## Extracted data
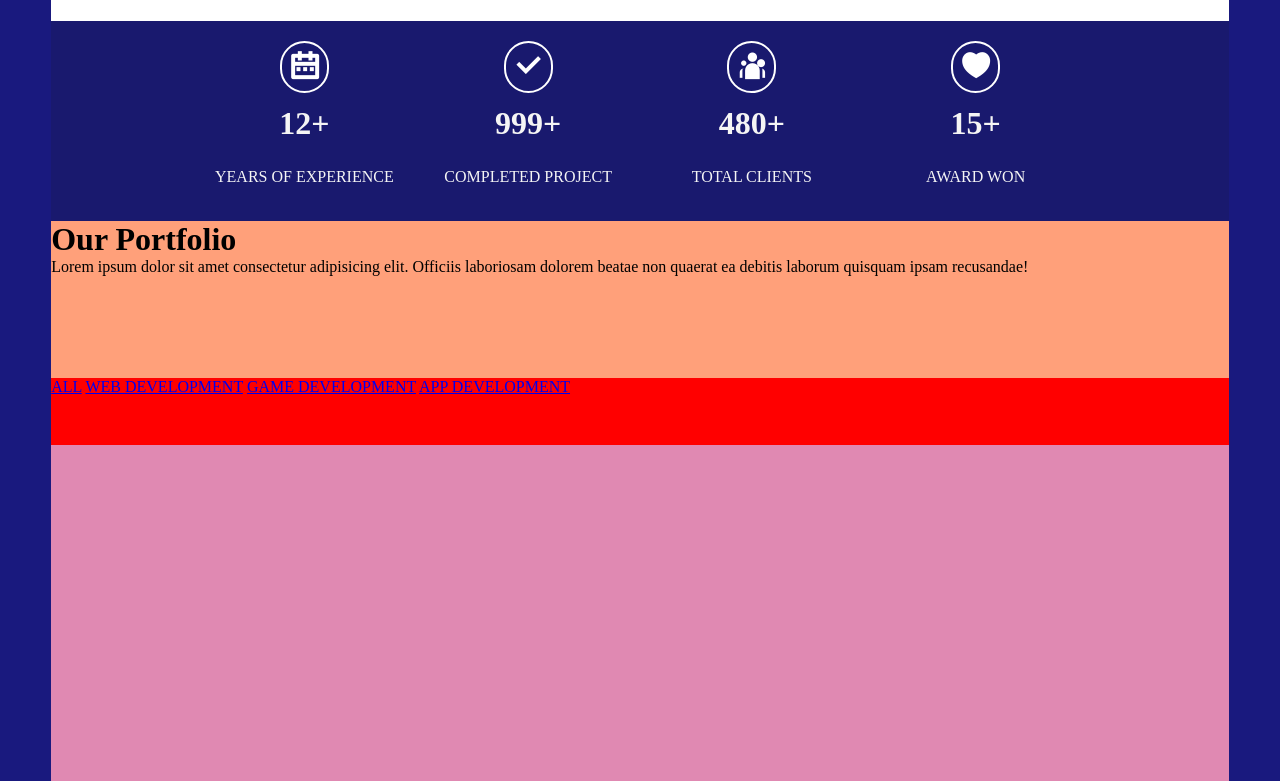
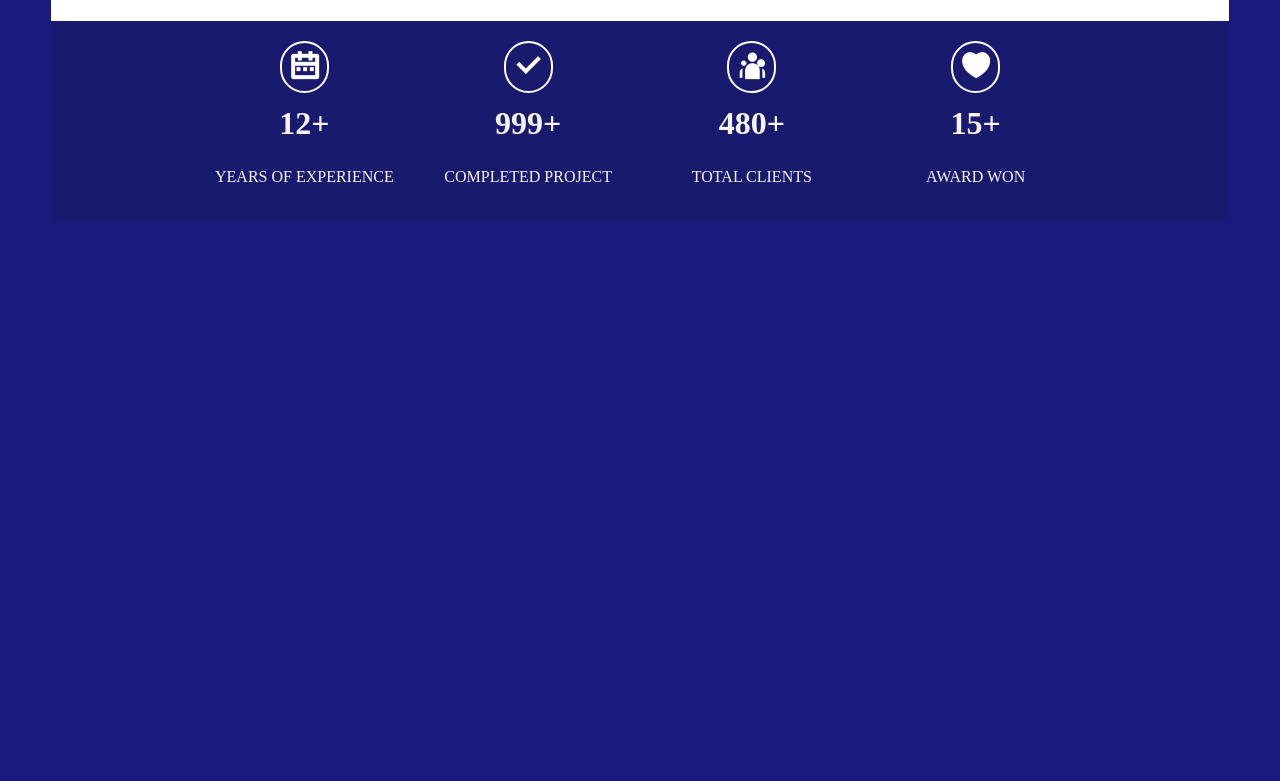
Before and after one commit to Payalaher/simple-page2, a plain HTML site: page index.html in a window 1280 px wide. Shown: the part 1504-2285 px from the top of the page. After the commit the page ends 1725 px from the top, so only its background shows below. Drawn offline with nearby package versions, Linux system fonts and the light colour scheme.

Commit message:
Update index.html

```diff
--- a/index.html
+++ b/index.html
@@ -191,7 +191,7 @@
           </div>
         </div>
       </div>
-      <div class="portfolio">
+<!--       <div class="portfolio">
         <div class="upper-portfolio">
          <div class="our-upper">
           <h1>Our Portfolio </h1>
@@ -205,7 +205,7 @@
 
          </div>
         </div>
-        <div class="lower-portfolio"></div>
+        <div class="lower-portfolio"></div> -->
       </div>
     </div>
   </body>
```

## What the exercise asks
Print all records word for word, no images.

## Answer to this problem
Before and after one commit to Payalaher/simple-page2, a plain HTML site: page index.html in a window 1280 px wide. Shown: the part 1504-2285 px from the top of the page. After the commit the page ends 1725 px from the top, so only its background shows below. Drawn offline with nearby package versions, Linux system fonts and the light colour scheme.

Commit message:
Update index.html

```diff
--- a/index.html
+++ b/index.html
@@ -191,7 +191,7 @@
           </div>
         </div>
       </div>
-      <div class="portfolio">
+<!--       <div class="portfolio">
         <div class="upper-portfolio">
          <div class="our-upper">
           <h1>Our Portfolio </h1>
@@ -205,7 +205,7 @@
 
          </div>
         </div>
-        <div class="lower-portfolio"></div>
+        <div class="lower-portfolio"></div> -->
       </div>
     </div>
   </body>
```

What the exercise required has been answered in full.